### Exercise
Every line of the listing below must be printed again exactly, apart from its pictures.

### Given entries
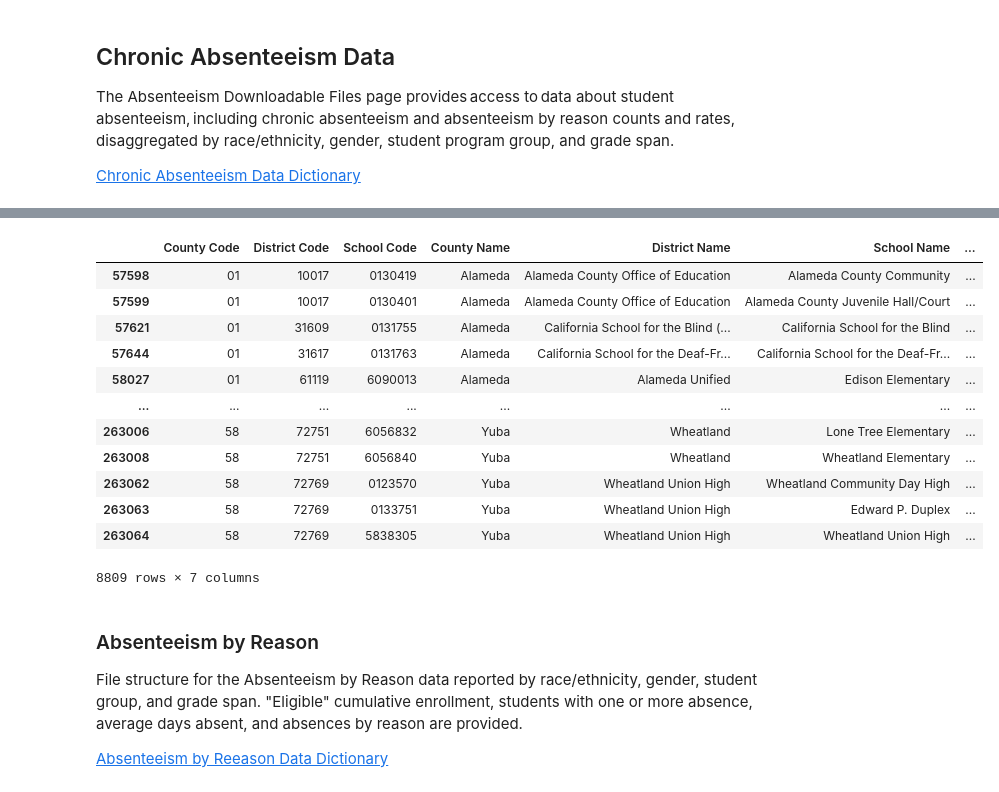
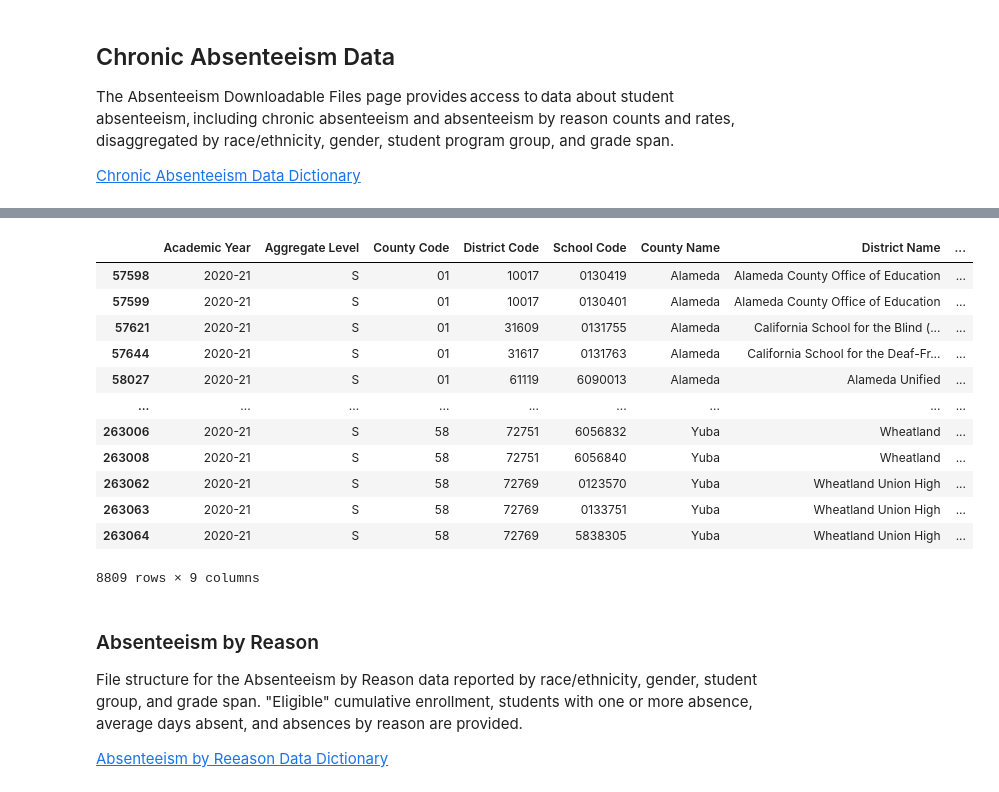
Before and after one commit to junclemente/ads599-capstone_project, a Jupyter notebook: library/01_data_preparation.ipynb, the cells around one changed output, grey strips where cells are left out. Drawn from its saved outputs; the diff is of its cells as text; code cells hidden in the pictures.

Commit message:
feat: added cells to list columns and then filtered dataframes to show selected columns

```diff
--- a/library/01_data_preparation.ipynb
+++ b/library/01_data_preparation.ipynb
@@ -133,29 +201,35 @@ df_chron_abs.to_pickle(data_folder / "raw_chronic_absent.pkl")
 # %%
 chron_abs_cols = [
+    "Academic Year",
+    "Aggregate Level",
     "County Code",
     "District Code",
     "School Code",
     "County Name",
     "District Name",
     "School Name",
+    # "Charter School",
+    # "Reporting Category",
+    # "ChronicAbsenteeismEligibleCumula",
+    # "ChronicAbsenteeismCount",
     "ChronicAbsenteeismRate",
 ]
 
 df_chron_abs[chron_abs_cols]
 # %% [output]
-|  | County Code | District Code | School Code | County Name | District Name | School Name | ... |
-| 57598 | 01 | 10017 | 0130419 | Alameda | Alameda County Office of Education | Alameda County Community | ... |
-| 57599 | 01 | 10017 | 0130401 | Alameda | Alameda County Office of Education | Alameda County Juvenile Hall/Court | ... |
-| 57621 | 01 | 31609 | 0131755 | Alameda | California School for the Blind (... | California School for the Blind | ... |
-| 57644 | 01 | 31617 | 0131763 | Alameda | California School for the Deaf-Fr... | California School for the Deaf-Fr... | ... |
-| 58027 | 01 | 61119 | 6090013 | Alameda | Alameda Unified | Edison Elementary | ... |
-| ... | ... | ... | ... | ... | ... | ... | ... |
-| 263006 | 58 | 72751 | 6056832 | Yuba | Wheatland | Lone Tree Elementary | ... |
-| 263008 | 58 | 72751 | 6056840 | Yuba | Wheatland | Wheatland Elementary | ... |
-| 263062 | 58 | 72769 | 0123570 | Yuba | Wheatland Union High | Wheatland Community Day High | ... |
-| 263063 | 58 | 72769 | 0133751 | Yuba | Wheatland Union High | Edward P. Duplex | ... |
-| 263064 | 58 | 72769 | 5838305 | Yuba | Wheatland Union High | Wheatland Union High | ... |
+|  | Academic Year | Aggregate Level | County Code | District Code | School Code | County Name | District Name | ... |
+| 57598 | 2020-21 | S | 01 | 10017 | 0130419 | Alameda | Alameda County Office of Education | ... |
+| 57599 | 2020-21 | S | 01 | 10017 | 0130401 | Alameda | Alameda County Office of Education | ... |
+| 57621 | 2020-21 | S | 01 | 31609 | 0131755 | Alameda | California School for the Blind (... | ... |
+| 57644 | 2020-21 | S | 01 | 31617 | 0131763 | Alameda | California School for the Deaf-Fr... | ... |
+| 58027 | 2020-21 | S | 01 | 61119 | 6090013 | Alameda | Alameda Unified | ... |
+| ... | ... | ... | ... | ... | ... | ... | ... | ... |
+| 263006 | 2020-21 | S | 58 | 72751 | 6056832 | Yuba | Wheatland | ... |
+| 263008 | 2020-21 | S | 58 | 72751 | 6056840 | Yuba | Wheatland | ... |
+| 263062 | 2020-21 | S | 58 | 72769 | 0123570 | Yuba | Wheatland Union High | ... |
+| 263063 | 2020-21 | S | 58 | 72769 | 0133751 | Yuba | Wheatland Union High | ... |
+| 263064 | 2020-21 | S | 58 | 72769 | 5838305 | Yuba | Wheatland Union High | ... |
-8809 rows × 7 columns
+8809 rows × 9 columns
 # %% [markdown]
 ### Absenteeism by Reason
 
```
Also changed, not shown: parts of 27 cells of this notebook.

### Result of this exercise
Before and after one commit to junclemente/ads599-capstone_project, a Jupyter notebook: library/01_data_preparation.ipynb, the cells around one changed output, grey strips where cells are left out. Drawn from its saved outputs; the diff is of its cells as text; code cells hidden in the pictures.

Commit message:
feat: added cells to list columns and then filtered dataframes to show selected columns

```diff
--- a/library/01_data_preparation.ipynb
+++ b/library/01_data_preparation.ipynb
@@ -133,29 +201,35 @@ df_chron_abs.to_pickle(data_folder / "raw_chronic_absent.pkl")
 # %%
 chron_abs_cols = [
+    "Academic Year",
+    "Aggregate Level",
     "County Code",
     "District Code",
     "School Code",
     "County Name",
     "District Name",
     "School Name",
+    # "Charter School",
+    # "Reporting Category",
+    # "ChronicAbsenteeismEligibleCumula",
+    # "ChronicAbsenteeismCount",
     "ChronicAbsenteeismRate",
 ]
 
 df_chron_abs[chron_abs_cols]
 # %% [output]
-|  | County Code | District Code | School Code | County Name | District Name | School Name | ... |
-| 57598 | 01 | 10017 | 0130419 | Alameda | Alameda County Office of Education | Alameda County Community | ... |
-| 57599 | 01 | 10017 | 0130401 | Alameda | Alameda County Office of Education | Alameda County Juvenile Hall/Court | ... |
-| 57621 | 01 | 31609 | 0131755 | Alameda | California School for the Blind (... | California School for the Blind | ... |
-| 57644 | 01 | 31617 | 0131763 | Alameda | California School for the Deaf-Fr... | California School for the Deaf-Fr... | ... |
-| 58027 | 01 | 61119 | 6090013 | Alameda | Alameda Unified | Edison Elementary | ... |
-| ... | ... | ... | ... | ... | ... | ... | ... |
-| 263006 | 58 | 72751 | 6056832 | Yuba | Wheatland | Lone Tree Elementary | ... |
-| 263008 | 58 | 72751 | 6056840 | Yuba | Wheatland | Wheatland Elementary | ... |
-| 263062 | 58 | 72769 | 0123570 | Yuba | Wheatland Union High | Wheatland Community Day High | ... |
-| 263063 | 58 | 72769 | 0133751 | Yuba | Wheatland Union High | Edward P. Duplex | ... |
-| 263064 | 58 | 72769 | 5838305 | Yuba | Wheatland Union High | Wheatland Union High | ... |
+|  | Academic Year | Aggregate Level | County Code | District Code | School Code | County Name | District Name | ... |
+| 57598 | 2020-21 | S | 01 | 10017 | 0130419 | Alameda | Alameda County Office of Education | ... |
+| 57599 | 2020-21 | S | 01 | 10017 | 0130401 | Alameda | Alameda County Office of Education | ... |
+| 57621 | 2020-21 | S | 01 | 31609 | 0131755 | Alameda | California School for the Blind (... | ... |
+| 57644 | 2020-21 | S | 01 | 31617 | 0131763 | Alameda | California School for the Deaf-Fr... | ... |
+| 58027 | 2020-21 | S | 01 | 61119 | 6090013 | Alameda | Alameda Unified | ... |
+| ... | ... | ... | ... | ... | ... | ... | ... | ... |
+| 263006 | 2020-21 | S | 58 | 72751 | 6056832 | Yuba | Wheatland | ... |
+| 263008 | 2020-21 | S | 58 | 72751 | 6056840 | Yuba | Wheatland | ... |
+| 263062 | 2020-21 | S | 58 | 72769 | 0123570 | Yuba | Wheatland Union High | ... |
+| 263063 | 2020-21 | S | 58 | 72769 | 0133751 | Yuba | Wheatland Union High | ... |
+| 263064 | 2020-21 | S | 58 | 72769 | 5838305 | Yuba | Wheatland Union High | ... |
-8809 rows × 7 columns
+8809 rows × 9 columns
 # %% [markdown]
 ### Absenteeism by Reason
 
```
Also changed, not shown: parts of 27 cells of this notebook.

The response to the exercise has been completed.